TASK DESCRIPTION ->
Give the records again word for word. Leave every picture out.

[Web interface edit records]
┌──

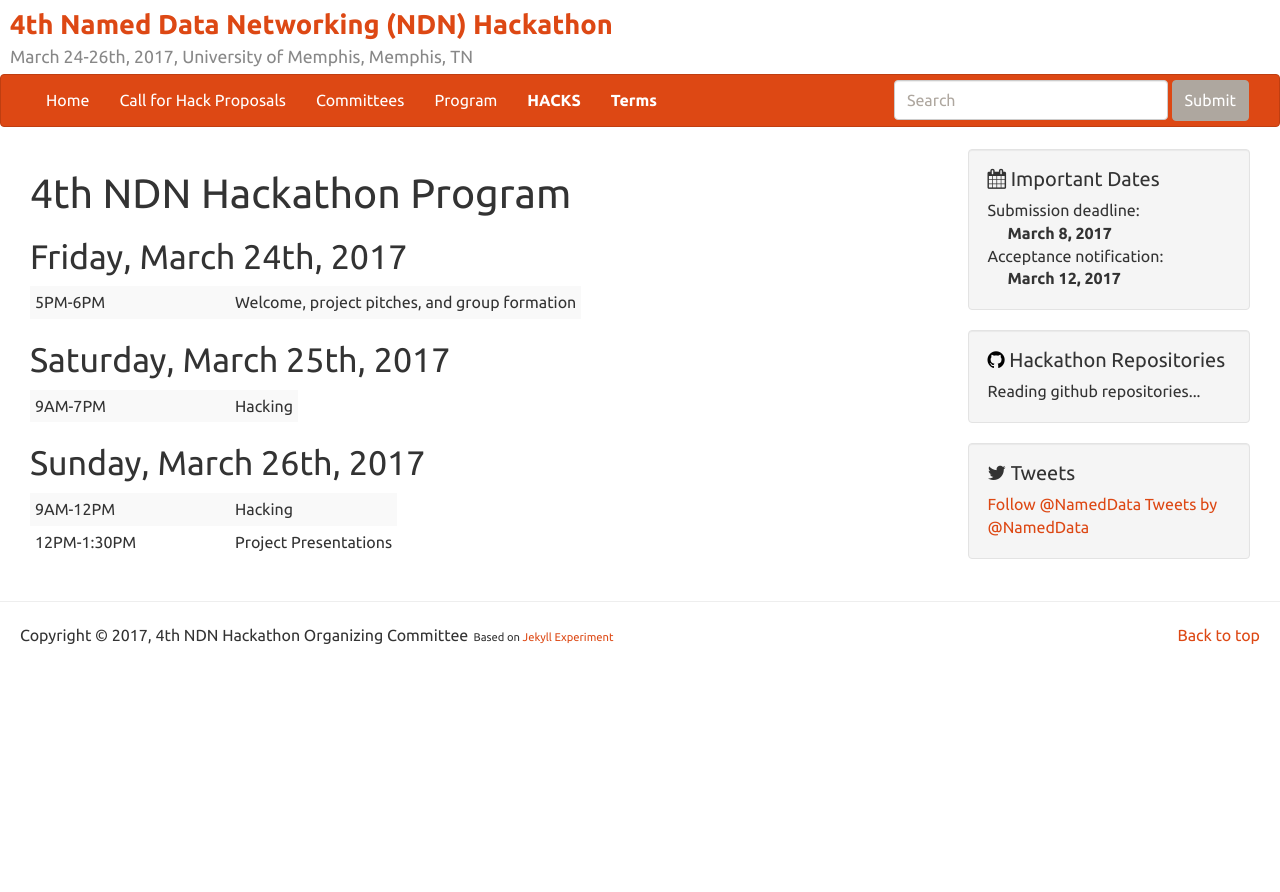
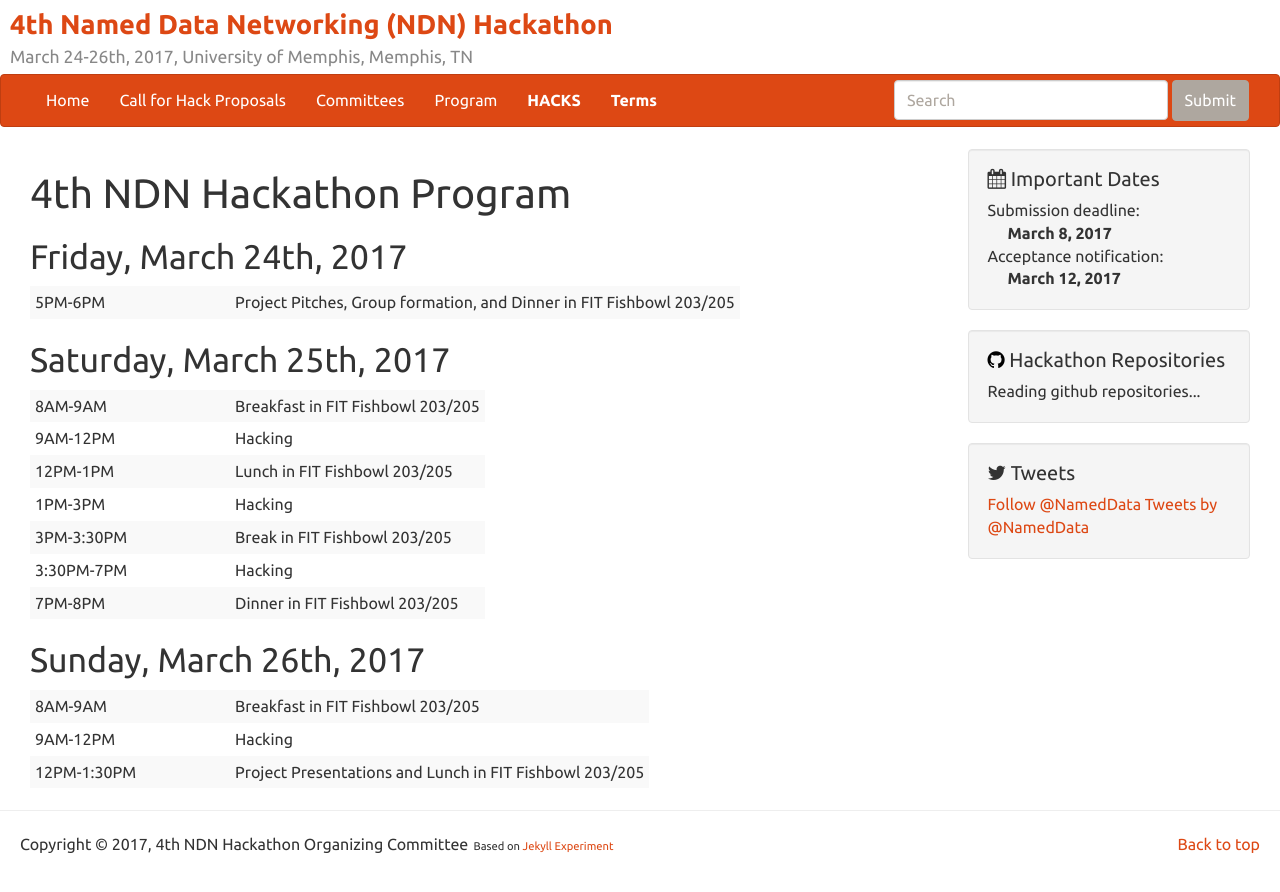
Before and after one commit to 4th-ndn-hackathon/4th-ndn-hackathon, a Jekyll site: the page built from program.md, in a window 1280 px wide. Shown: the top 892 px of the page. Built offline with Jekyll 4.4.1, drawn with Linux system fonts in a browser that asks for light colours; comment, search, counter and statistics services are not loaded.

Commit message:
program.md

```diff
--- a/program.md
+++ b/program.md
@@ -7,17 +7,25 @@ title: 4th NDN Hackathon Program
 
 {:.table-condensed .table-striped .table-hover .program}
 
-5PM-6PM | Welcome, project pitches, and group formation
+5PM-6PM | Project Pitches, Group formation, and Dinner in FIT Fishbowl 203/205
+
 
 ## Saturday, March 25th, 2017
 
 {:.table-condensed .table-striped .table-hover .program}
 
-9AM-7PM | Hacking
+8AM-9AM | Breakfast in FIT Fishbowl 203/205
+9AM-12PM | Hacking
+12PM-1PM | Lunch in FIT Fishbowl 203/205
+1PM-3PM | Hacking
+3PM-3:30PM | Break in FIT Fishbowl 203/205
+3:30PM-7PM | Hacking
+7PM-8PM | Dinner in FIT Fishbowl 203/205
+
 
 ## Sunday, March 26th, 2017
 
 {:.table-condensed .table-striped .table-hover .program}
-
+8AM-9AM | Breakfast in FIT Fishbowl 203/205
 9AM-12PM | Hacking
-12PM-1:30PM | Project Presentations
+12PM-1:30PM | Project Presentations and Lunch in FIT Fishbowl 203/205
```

└──

FINAL ANSWER ->
Before and after one commit to 4th-ndn-hackathon/4th-ndn-hackathon, a Jekyll site: the page built from program.md, in a window 1280 px wide. Shown: the top 892 px of the page. Built offline with Jekyll 4.4.1, drawn with Linux system fonts in a browser that asks for light colours; comment, search, counter and statistics services are not loaded.

Commit message:
program.md

```diff
--- a/program.md
+++ b/program.md
@@ -7,17 +7,25 @@ title: 4th NDN Hackathon Program
 
 {:.table-condensed .table-striped .table-hover .program}
 
-5PM-6PM | Welcome, project pitches, and group formation
+5PM-6PM | Project Pitches, Group formation, and Dinner in FIT Fishbowl 203/205
+
 
 ## Saturday, March 25th, 2017
 
 {:.table-condensed .table-striped .table-hover .program}
 
-9AM-7PM | Hacking
+8AM-9AM | Breakfast in FIT Fishbowl 203/205
+9AM-12PM | Hacking
+12PM-1PM | Lunch in FIT Fishbowl 203/205
+1PM-3PM | Hacking
+3PM-3:30PM | Break in FIT Fishbowl 203/205
+3:30PM-7PM | Hacking
+7PM-8PM | Dinner in FIT Fishbowl 203/205
+
 
 ## Sunday, March 26th, 2017
 
 {:.table-condensed .table-striped .table-hover .program}
-
+8AM-9AM | Breakfast in FIT Fishbowl 203/205
 9AM-12PM | Hacking
-12PM-1:30PM | Project Presentations
+12PM-1:30PM | Project Presentations and Lunch in FIT Fishbowl 203/205
```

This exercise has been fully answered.